return 0;

}

The keyword default is executed when none of the conditions being tested for in the switch statement are met or executed. The break statement must be used after each condition because if it were not used than all the conditions from the one met will be executed. For example if case 2 was met, and there was no break statement at the end of the case, case 3 and case 4 and even default would all be executed.

The general form of a switch statement is:

switch (variable) {
case expression1:
do something 1;
break;
case expression2:
do something 2;
break;
....
default:
do default processing;
}

Logical Operators

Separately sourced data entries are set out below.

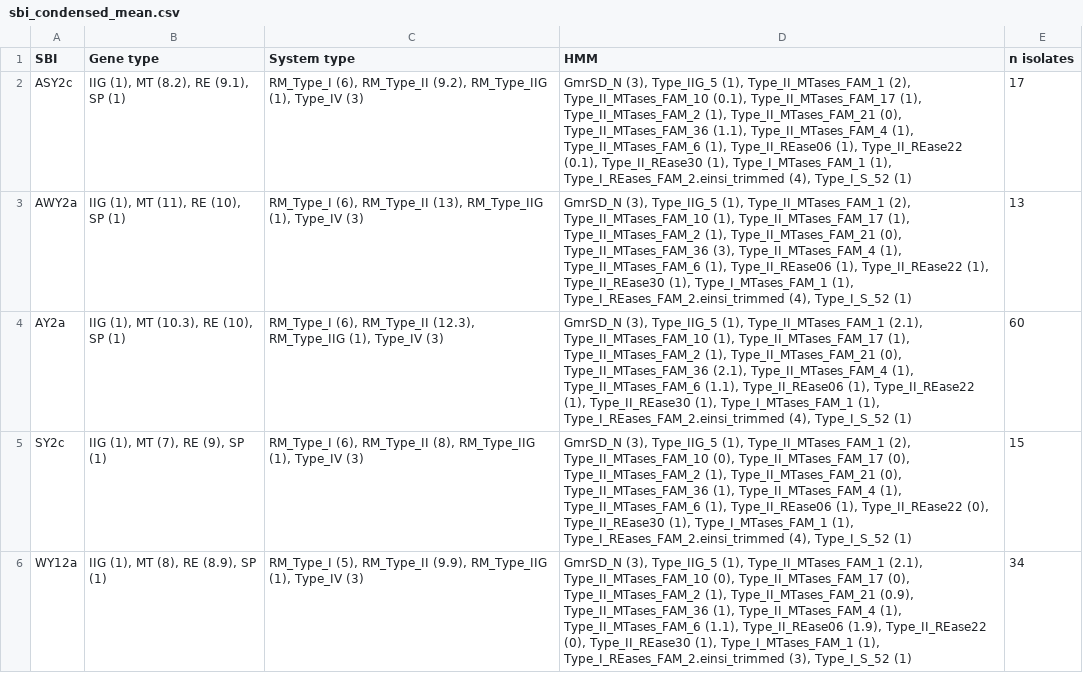
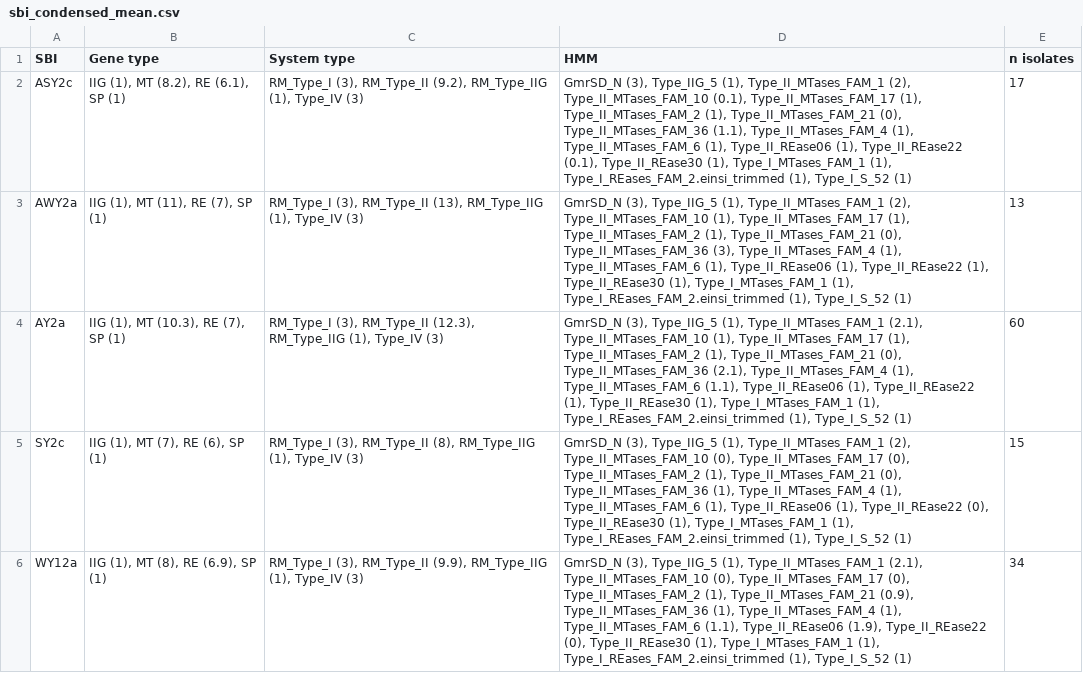
Before and after one commit to hgraynz/Objective_3_RM_analysis, a CSV file: data/sbi_condensed_mean.csv, drawn as a sheet.

```diff
--- a/data/sbi_condensed_mean.csv
+++ b/data/sbi_condensed_mean.csv
@@ -1,6 +1,6 @@
 SBI,Gene type,System type,HMM,n isolates
-ASY2c,"IIG (1), MT (8.2), RE (9.1), SP (1)","RM_Type_I (6), RM_Type_II (9.2), RM_Type_IIG (1), Type_IV (3)","GmrSD_N (3), Type_IIG_5 (1), Type_II_MTases_FAM_1 (2), Type_II_MTases_FAM_10 (0.1), Type_II_MTases_FAM_17 (1), Type_II_MTases_FAM_2 (1), Type_II_MTases_FAM_21 (0), Type_II_MTases_FAM_36 (1.1), Type_II_MTases_FAM_4 (1), Type_II_MTases_FAM_6 (1), Type_II_REase06 (1), Type_II_REase22 (0.1), Type_II_REase30 (1), Type_I_MTases_FAM_1 (1), Type_I_REases_FAM_2.einsi_trimmed (4), Type_I_S_52 (1)",17
-AWY2a,"IIG (1), MT (11), RE (10), SP (1)","RM_Type_I (6), RM_Type_II (13), RM_Type_IIG (1), Type_IV (3)","GmrSD_N (3), Type_IIG_5 (1), Type_II_MTases_FAM_1 (2), Type_II_MTases_FAM_10 (1), Type_II_MTases_FAM_17 (1), Type_II_MTases_FAM_2 (1), Type_II_MTases_FAM_21 (0), Type_II_MTases_FAM_36 (3), Type_II_MTases_FAM_4 (1), Type_II_MTases_FAM_6 (1), Type_II_REase06 (1), Type_II_REase22 (1), Type_II_REase30 (1), Type_I_MTases_FAM_1 (1), Type_I_REases_FAM_2.einsi_trimmed (4), Type_I_S_52 (1)",13
-AY2a,"IIG (1), MT (10.3), RE (10), SP (1)","RM_Type_I (6), RM_Type_II (12.3), RM_Type_IIG (1), Type_IV (3)","GmrSD_N (3), Type_IIG_5 (1), Type_II_MTases_FAM_1 (2.1), Type_II_MTases_FAM_10 (1), Type_II_MTases_FAM_17 (1), Type_II_MTases_FAM_2 (1), Type_II_MTases_FAM_21 (0), Type_II_MTases_FAM_36 (2.1), Type_II_MTases_FAM_4 (1), Type_II_MTases_FAM_6 (1.1), Type_II_REase06 (1), Type_II_REase22 (1), Type_II_REase30 (1), Type_I_MTases_FAM_1 (1), Type_I_REases_FAM_2.einsi_trimmed (4), Type_I_S_52 (1)",60
-SY2c,"IIG (1), MT (7), RE (9), SP (1)","RM_Type_I (6), RM_Type_II (8), RM_Type_IIG (1), Type_IV (3)","GmrSD_N (3), Type_IIG_5 (1), Type_II_MTases_FAM_1 (2), Type_II_MTases_FAM_10 (0), Type_II_MTases_FAM_17 (0), Type_II_MTases_FAM_2 (1), Type_II_MTases_FAM_21 (0), Type_II_MTases_FAM_36 (1), Type_II_MTases_FAM_4 (1), Type_II_MTases_FAM_6 (1), Type_II_REase06 (1), Type_II_REase22 (0), Type_II_REase30 (1), Type_I_MTases_FAM_1 (1), Type_I_REases_FAM_2.einsi_trimmed (4), Type_I_S_52 (1)",15
-WY12a,"IIG (1), MT (8), RE (8.9), SP (1)","RM_Type_I (5), RM_Type_II (9.9), RM_Type_IIG (1), Type_IV (3)","GmrSD_N (3), Type_IIG_5 (1), Type_II_MTases_FAM_1 (2.1), Type_II_MTases_FAM_10 (0), Type_II_MTases_FAM_17 (0), Type_II_MTases_FAM_2 (1), Type_II_MTases_FAM_21 (0.9), Type_II_MTases_FAM_36 (1), Type_II_MTases_FAM_4 (1), Type_II_MTases_FAM_6 (1.1), Type_II_REase06 (1.9), Type_II_REase22 (0), Type_II_REase30 (1), Type_I_MTases_FAM_1 (1), Type_I_REases_FAM_2.einsi_trimmed (3), Type_I_S_52 (1)",34
+ASY2c,"IIG (1), MT (8.2), RE (6.1), SP (1)","RM_Type_I (3), RM_Type_II (9.2), RM_Type_IIG (1), Type_IV (3)","GmrSD_N (3), Type_IIG_5 (1), Type_II_MTases_FAM_1 (2), Type_II_MTases_FAM_10 (0.1), Type_II_MTases_FAM_17 (1), Type_II_MTases_FAM_2 (1), Type_II_MTases_FAM_21 (0), Type_II_MTases_FAM_36 (1.1), Type_II_MTases_FAM_4 (1), Type_II_MTases_FAM_6 (1), Type_II_REase06 (1), Type_II_REase22 (0.1), Type_II_REase30 (1), Type_I_MTases_FAM_1 (1), Type_I_REases_FAM_2.einsi_trimmed (1), Type_I_S_52 (1)",17
+AWY2a,"IIG (1), MT (11), RE (7), SP (1)","RM_Type_I (3), RM_Type_II (13), RM_Type_IIG (1), Type_IV (3)","GmrSD_N (3), Type_IIG_5 (1), Type_II_MTases_FAM_1 (2), Type_II_MTases_FAM_10 (1), Type_II_MTases_FAM_17 (1), Type_II_MTases_FAM_2 (1), Type_II_MTases_FAM_21 (0), Type_II_MTases_FAM_36 (3), Type_II_MTases_FAM_4 (1), Type_II_MTases_FAM_6 (1), Type_II_REase06 (1), Type_II_REase22 (1), Type_II_REase30 (1), Type_I_MTases_FAM_1 (1), Type_I_REases_FAM_2.einsi_trimmed (1), Type_I_S_52 (1)",13
+AY2a,"IIG (1), MT (10.3), RE (7), SP (1)","RM_Type_I (3), RM_Type_II (12.3), RM_Type_IIG (1), Type_IV (3)","GmrSD_N (3), Type_IIG_5 (1), Type_II_MTases_FAM_1 (2.1), Type_II_MTases_FAM_10 (1), Type_II_MTases_FAM_17 (1), Type_II_MTases_FAM_2 (1), Type_II_MTases_FAM_21 (0), Type_II_MTases_FAM_36 (2.1), Type_II_MTases_FAM_4 (1), Type_II_MTases_FAM_6 (1.1), Type_II_REase06 (1), Type_II_REase22 (1), Type_II_REase30 (1), Type_I_MTases_FAM_1 (1), Type_I_REases_FAM_2.einsi_trimmed (1), Type_I_S_52 (1)",60
+SY2c,"IIG (1), MT (7), RE (6), SP (1)","RM_Type_I (3), RM_Type_II (8), RM_Type_IIG (1), Type_IV (3)","GmrSD_N (3), Type_IIG_5 (1), Type_II_MTases_FAM_1 (2), Type_II_MTases_FAM_10 (0), Type_II_MTases_FAM_17 (0), Type_II_MTases_FAM_2 (1), Type_II_MTases_FAM_21 (0), Type_II_MTases_FAM_36 (1), Type_II_MTases_FAM_4 (1), Type_II_MTases_FAM_6 (1), Type_II_REase06 (1), Type_II_REase22 (0), Type_II_REase30 (1), Type_I_MTases_FAM_1 (1), Type_I_REases_FAM_2.einsi_trimmed (1), Type_I_S_52 (1)",15
+WY12a,"IIG (1), MT (8), RE (6.9), SP (1)","RM_Type_I (3), RM_Type_II (9.9), RM_Type_IIG (1), Type_IV (3)","GmrSD_N (3), Type_IIG_5 (1), Type_II_MTases_FAM_1 (2.1), Type_II_MTases_FAM_10 (0), Type_II_MTases_FAM_17 (0), Type_II_MTases_FAM_2 (1), Type_II_MTases_FAM_21 (0.9), Type_II_MTases_FAM_36 (1), Type_II_MTases_FAM_4 (1), Type_II_MTases_FAM_6 (1.1), Type_II_REase06 (1.9), Type_II_REase22 (0), Type_II_REase30 (1), Type_I_MTases_FAM_1 (1), Type_I_REases_FAM_2.einsi_trimmed (1), Type_I_S_52 (1)",34
```
Also changed, not shown: data/sbi_wide_table.csv, 2 other files.
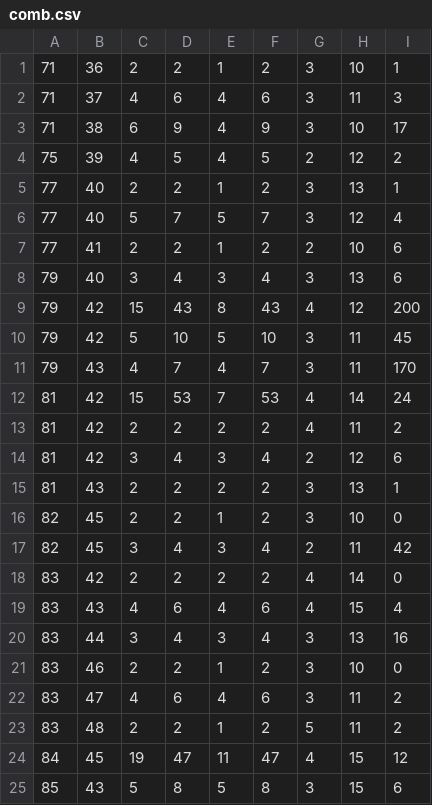
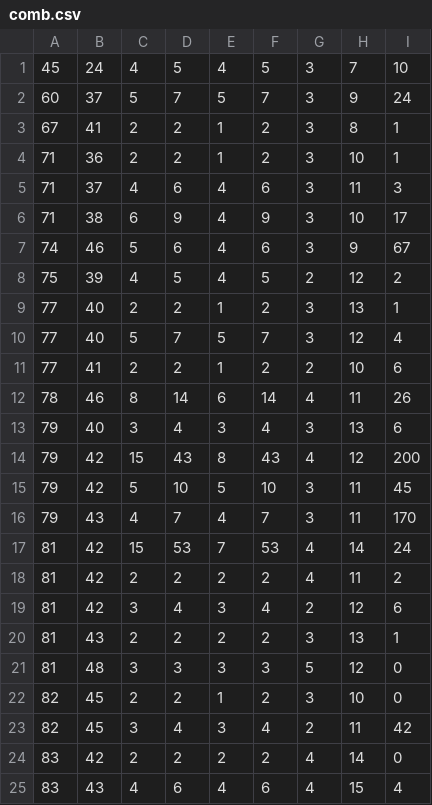
Before and after one commit to jimka2001/clojure-rte, a CSV file: resources/statistics/comb.csv, drawn as a sheet; only a part is shown; the shorter side is filled out with more unchanged rows; the diff names each change by its address in the sheet, - before the commit and + after, or states it on an @@ line.

```diff
--- a/resources/statistics/comb.csv
+++ b/resources/statistics/comb.csv
+row 1: 45 | 24 | 4 | 5 | 4 | 5 | 3 | 7 | 10
+row 2: 60 | 37 | 5 | 7 | 5 | 7 | 3 | 9 | 24
+row 3: 67 | 41 | 2 | 2 | 1 | 2 | 3 | 8 | 1
+row 7: 74 | 46 | 5 | 6 | 4 | 6 | 3 | 9 | 67
+row 12: 78 | 46 | 8 | 14 | 6 | 14 | 4 | 11 | 26
+row 21: 81 | 48 | 3 | 3 | 3 | 3 | 5 | 12 | 0
```
Also changed, not shown: resources/statistics/dfa-inhabited.csv, resources/statistics/dfa-subset.csv, 6 other files.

In more realistic examples, it is probably necessary to evaluate multiple conditions to determine what parts of code should execute. For instance, if condition 1 is true and condition 2 is true process one way, if condition 1 is true and condition two is false process another way. C provides several logical operators that allow more complex relational expressions to be formed and evaluated.

 Operator Description Example Evaluation && AND (5 > 1) && (3>10) False && AND (2 >1) && (10 > 9) True || OR (3> 1) || (10 > 11) True || OR (4> 2) || (10 > 5) True ! NOT !(5>1) False ! NOT !(2 > 3) True

As can be seen in this table, && will return true only if both expressions are true, while || will be true if either expression is true. The operator "!" provides logical negation. One very important consideration when forming expressions is the order of precedence (what is executed when) of the relational and logical operators. Relational operators are of higher precedence (they are executed first) than the logical and the order of evaluation is from left to right. Here are some examples that illustrate what this means.

if (myChoice == 'A' and myAge < 25) is evaluated as
if ((myChoice == 'A') and (myAge < 25))

Suppose x = 8, y = 49, z = 1.
if (x < 7 && y > 50 || z < 2) is evaluated as
if (((x < 7) && (y > 50)) || (z < 2)) which is TRUE, not as
if ((x < 7) && ((y > 50) || (z < 2)) which is FALSE.

Now, here are a few final points to wrap up this lesson. First, even if you are sure about the order of precedence of an expression, use many parenthesis (just in case). This serves to increase readability and will help avoid errors. Second, there is such a thing as green tea ice cream and I recommend that you not buy it.